As was said earlier, venom from a brown spider bite can kill if the cat is not treated in a timely manner. It is important to take your cat to the veterinarian for a diagnosis, especially if he has an unexplained necrotic ulcer, sore or wound. Tell your veterinarian that your cat may have been bitten by a brown recluse spider. There are specific blood tests that can be done to determine if venom from the brown recluse spider is present in the blood. However, this test is typically not done unless there is a strong suspicion.

Treatment May Require Hospitalization

Depending on the severity of the wound and whether or not venom was found in the blood, treatment may require hospitalization. Your cat may need intravenous fluid and cold compresses to the wound for a mild case. Severe cases may involve blood transfusions and surgeries. The dead tissues may need to be surgically removed. You can expect your cat to be hospitalized. While your cat is recovering from his brown recluse spider bite, it's a good idea to go through your home and find all the areas where brown recluse spiders may be living. Be sure to wear protective gloves and clothing, because their bites are poisonous to humans as well. Don't reach into any boxes blindly. 

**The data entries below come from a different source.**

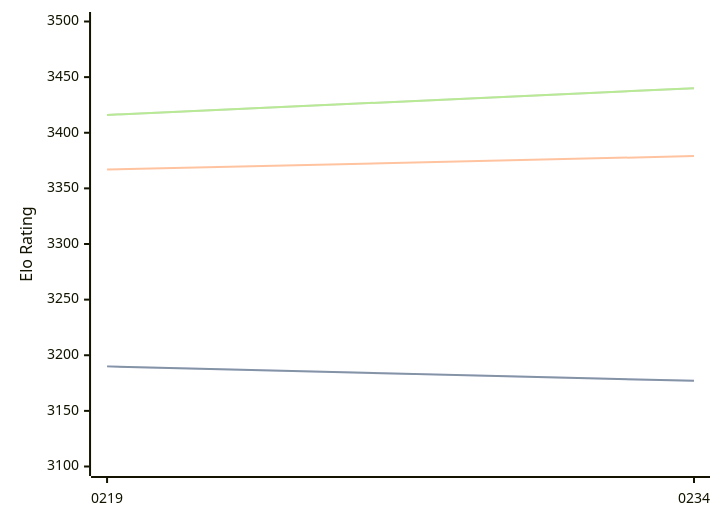
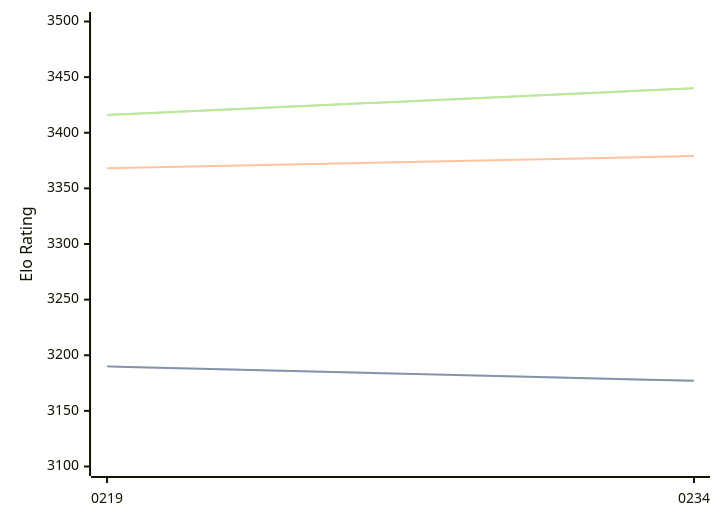
The diagram in engines/Ynode.md (computer-chess-index/cci), drawn with Mermaid before and after one commit. The commit also changed other lines of this file, not shown here.

````diff
--- a/engines/Ynode.md
+++ b/engines/Ynode.md
@@ -39,11 +39,11 @@
 ```mermaid
 %%{init: {"theme":"base","themeVariables":{"seriesColors:['#a3a3a3','#222221','#faa371']}}}%%
 xychart-beta
   x-axis ["0219", "0234"]
   y-axis "Elo Rating" 3100 --> 3500
   line "STC (8.0+0.08s)" [3190, 3177]
   line "STC (8.0+0.08s)" [3190, 3177]
-  line "LTC (60.0+0.60s)" [3367, 3379]
+  line "LTC (60.0+0.60s)" [3368, 3379]
   line "VLTC (2m24s+1.12s)" [3416, 3440]
   line "VLTC (2m24s+1.12s)" [3416, 3440]
 ```
````
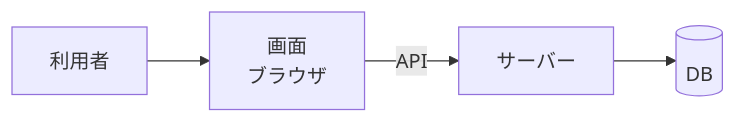
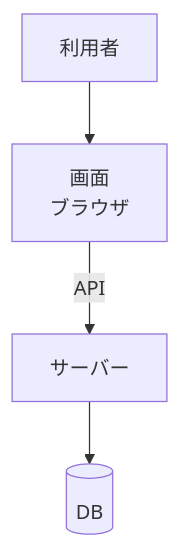
The diagram in examples/kotlin-spring/docs/basic-design/TODO-001-task-management.md (toshio-shiratori/harness-test-strategy), drawn with Mermaid before and after one commit.

Commit message:
docs: 基本設計書の全体構成の図を縦にし、拡大縮小ボタンとの重なりをなくす (#294)

````diff
--- a/examples/kotlin-spring/docs/basic-design/TODO-001-task-management.md
+++ b/examples/kotlin-spring/docs/basic-design/TODO-001-task-management.md
@@ -27,6 +27,6 @@
 ```mermaid
-flowchart LR
+flowchart TB
   U["利用者"] --> G["画面<br/>ブラウザ"]
   G -- "API" --> S["サーバー"]
   S --> D[("DB")]
 ```
````
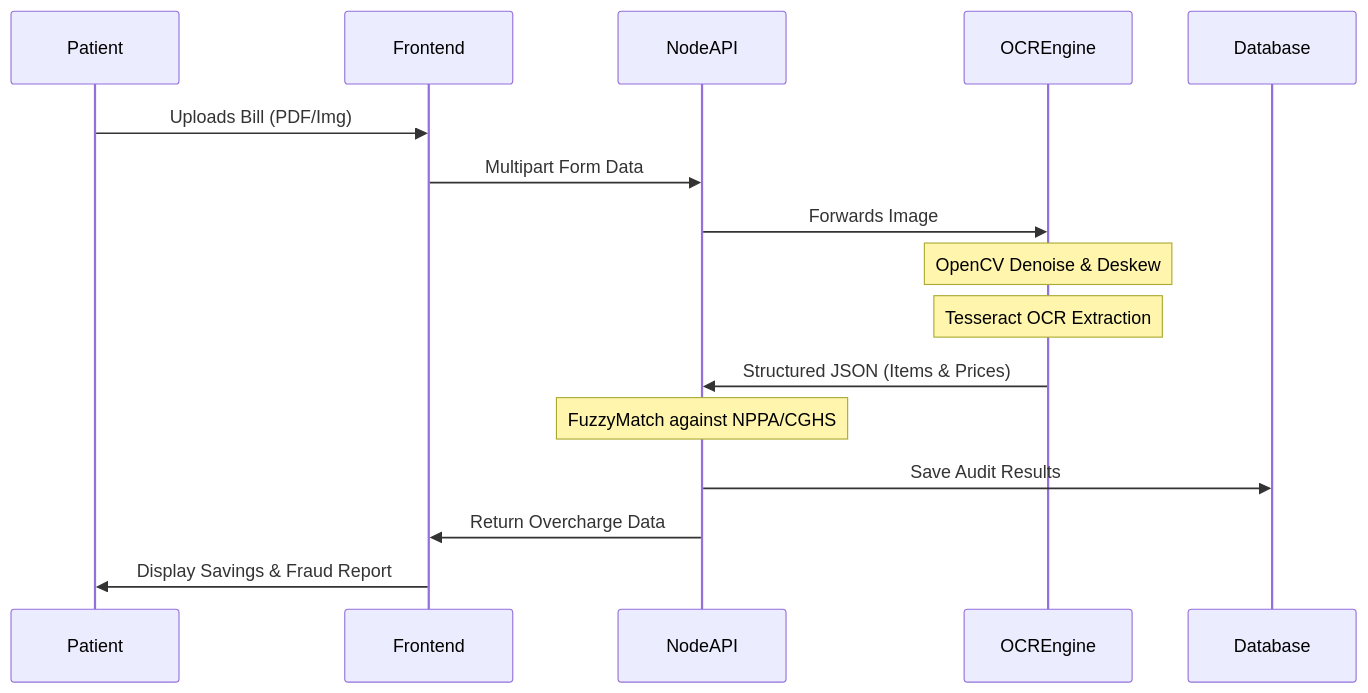
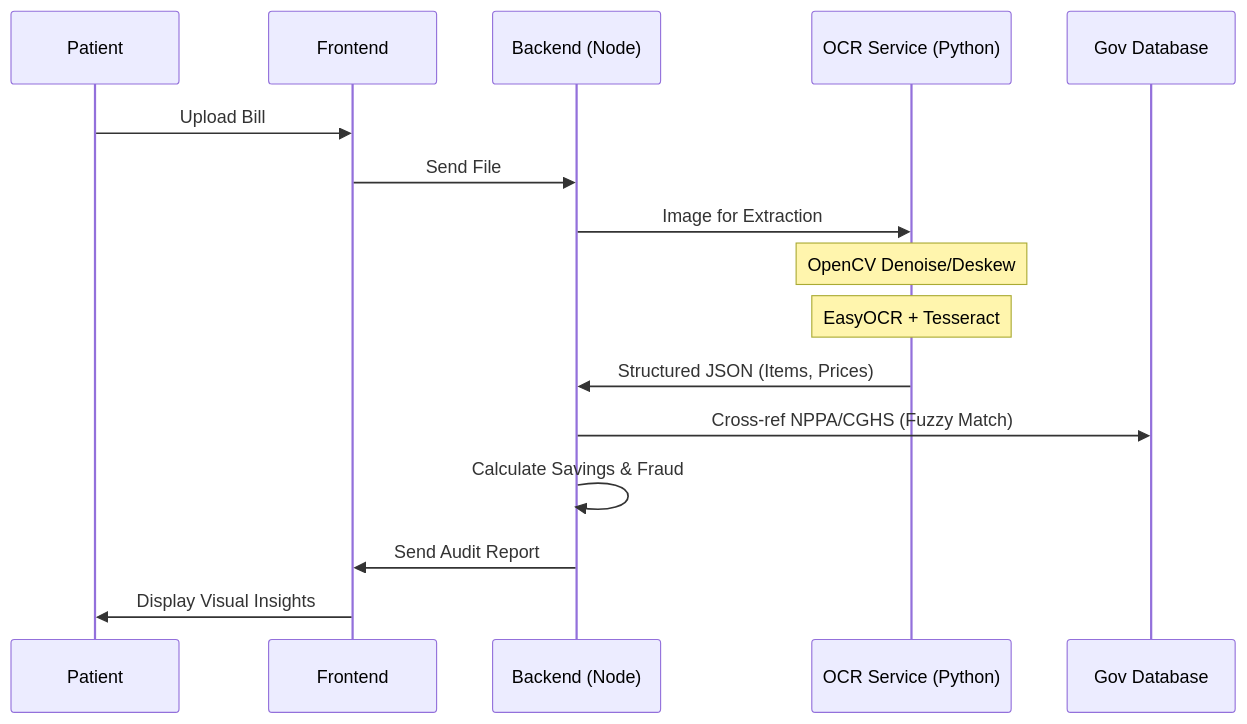
One commit to codinggita/medclear changed the diagram in README.md. Above: the diagram before and after it, drawn with Mermaid. The commit also changed other lines of this file, not shown here.

Commit message:
docs: update README with project capabilities, visual documentation, and current technology stack

````diff
--- a/README.md
+++ b/README.md
@@ -174,19 +162,19 @@
 ```mermaid
 sequenceDiagram
-    participant Patient
-    participant Frontend
-    participant NodeAPI
-    participant OCREngine
-    participant Database
+    participant P as Patient
+    participant F as Frontend
+    participant B as Backend (Node)
+    participant O as OCR Service (Python)
+    participant G as Gov Database
 
-    Patient->>Frontend: Uploads Bill (PDF/Img)
-    Frontend->>NodeAPI: Multipart Form Data
-    NodeAPI->>OCREngine: Forwards Image
-    Note over OCREngine: OpenCV Denoise & Deskew
-    Note over OCREngine: Tesseract OCR Extraction
-    OCREngine->>NodeAPI: Structured JSON (Items & Prices)
-    Note over NodeAPI: FuzzyMatch against NPPA/CGHS
-    NodeAPI->>Database: Save Audit Results
-    NodeAPI->>Frontend: Return Overcharge Data
-    Frontend->>Patient: Display Savings & Fraud Report
+    P->>F: Upload Bill
+    F->>B: Send File
+    B->>O: Image for Extraction
+    Note over O: OpenCV Denoise/Deskew
+    Note over O: EasyOCR + Tesseract
+    O->>B: Structured JSON (Items, Prices)
+    B->>G: Cross-ref NPPA/CGHS (Fuzzy Match)
+    B->>B: Calculate Savings & Fraud
+    B->>F: Send Audit Report
+    F->>P: Display Visual Insights
 ```
````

Be sure to keep a close eye on your cat if he tends to sleep and hide in dark places and boxes. He may be bitten by a brown recluse spider, which may cause him to become seriously ill. If he does show signs of a bite, take him to a vet clinic, like Pet Medical Center – Full Service Veterinary Care, for diagnosis and treatment.